Parker, who had Tommy John surgery in late October, received clearance from renowned surgeon James Andrews to begin a throwing program on Monday. "They did all the tests and everything, and it went really well," Parker said while he waited for his flight in the Birmingham airport. "The full range of motion is back and almost better than it was before surgery. They tested it for strength, and they were happy with that." Parker was the D-backs' No. 1 pick (ninth overall) in the 2007 First-Year Player Draft and began the 2009 season by dominating the Class A advanced California League with a 0.95 ERA in four starts. That earned him a promotion to Mobile, where he posted a 3.68 ERA in 16 starts and he pitched well in the All-Star Futures Game in St. Louis before being shut down for the year in August with elbow pain. After a rest and strengthening program failed to solve the problem, he underwent surgery and has since been rehabbing at the club's Minor League complex in Tucson. Last week, he threw a tennis ball lightly before going for his regularly scheduled visit with Andrews. "I'll start throwing a baseball [on Tuesday]," Parker said. "It will be two or three months of building up." The initial plan was to maybe have Parker pitching again by the time instructional league rolls around in the fall, but Parker said Andrews told him there was a chance he could be back sooner than that. "[Andrews] was like, 'It'd be great if you could throw by the All-Star break,'" Parker said. "That would be awesome, but I'm just going to take things day-to-day. His throwing program may be a little more aggressive than ours, but whatever, I'm just going to take it day-by-day and throw and go from there. "I know I'm going to be tired in the morning, but knowing that I'm going to the field to throw, that will get me going in the morning."
Steve Gilbert is a reporter for MLB.com.
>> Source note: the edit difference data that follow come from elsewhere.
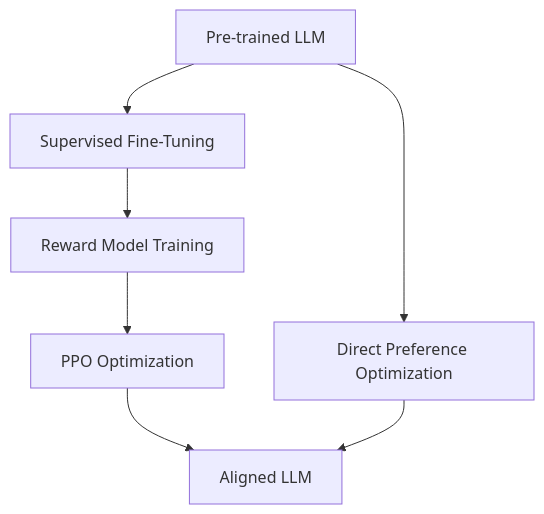
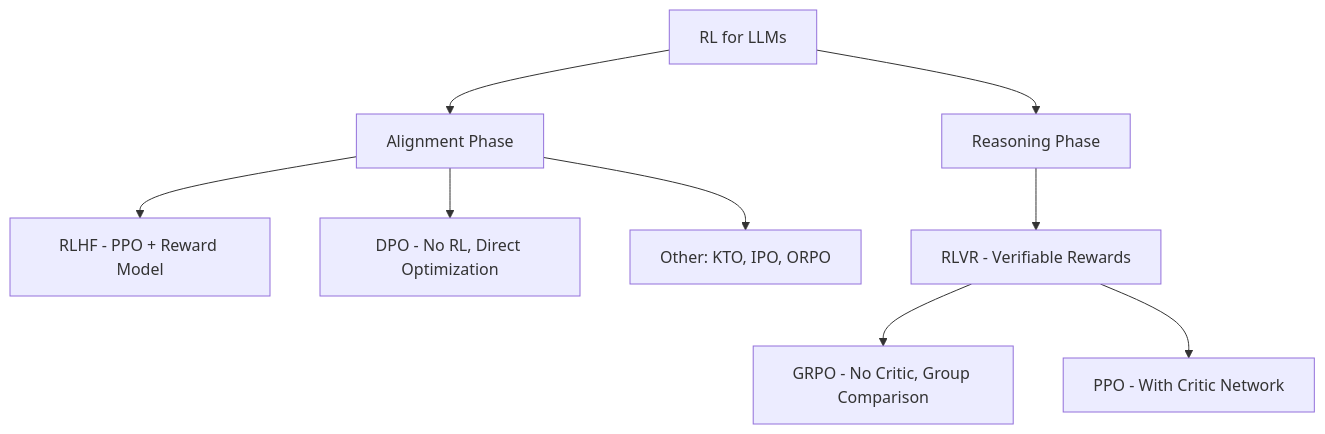
One commit to vanos001/placement_prep changed the diagram in src/ml/rl/README.md. Above: the diagram before and after it, drawn with Mermaid. The commit also changed other lines of this file and 13 other files, not shown here.

````diff
--- a/src/ml/rl/README.md
+++ b/src/ml/rl/README.md
@@ -81,10 +19,13 @@
 ```mermaid
 graph TD
-    PRE[Pre-trained LLM] --> SFT[Supervised Fine-Tuning]
-    SFT --> RM[Reward Model Training]
-    RM --> PPO_TRAIN[PPO Optimization]
-    PPO_TRAIN --> ALIGNED[Aligned LLM]
+    A[RL for LLMs] --> B[Alignment Phase]
+    A --> C[Reasoning Phase]
     
-    PRE --> DPO_PATH[Direct Preference Optimization]
-    DPO_PATH --> ALIGNED
+    B --> D[RLHF - PPO + Reward Model]
+    B --> E[DPO - No RL, Direct Optimization]
+    B --> F[Other: KTO, IPO, ORPO]
+    
+    C --> G[RLVR - Verifiable Rewards]
+    G --> H[GRPO - No Critic, Group Comparison]
+    G --> I[PPO - With Critic Network]
 ```
````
This story was not subject to the approval of Major League Baseball or its clubs.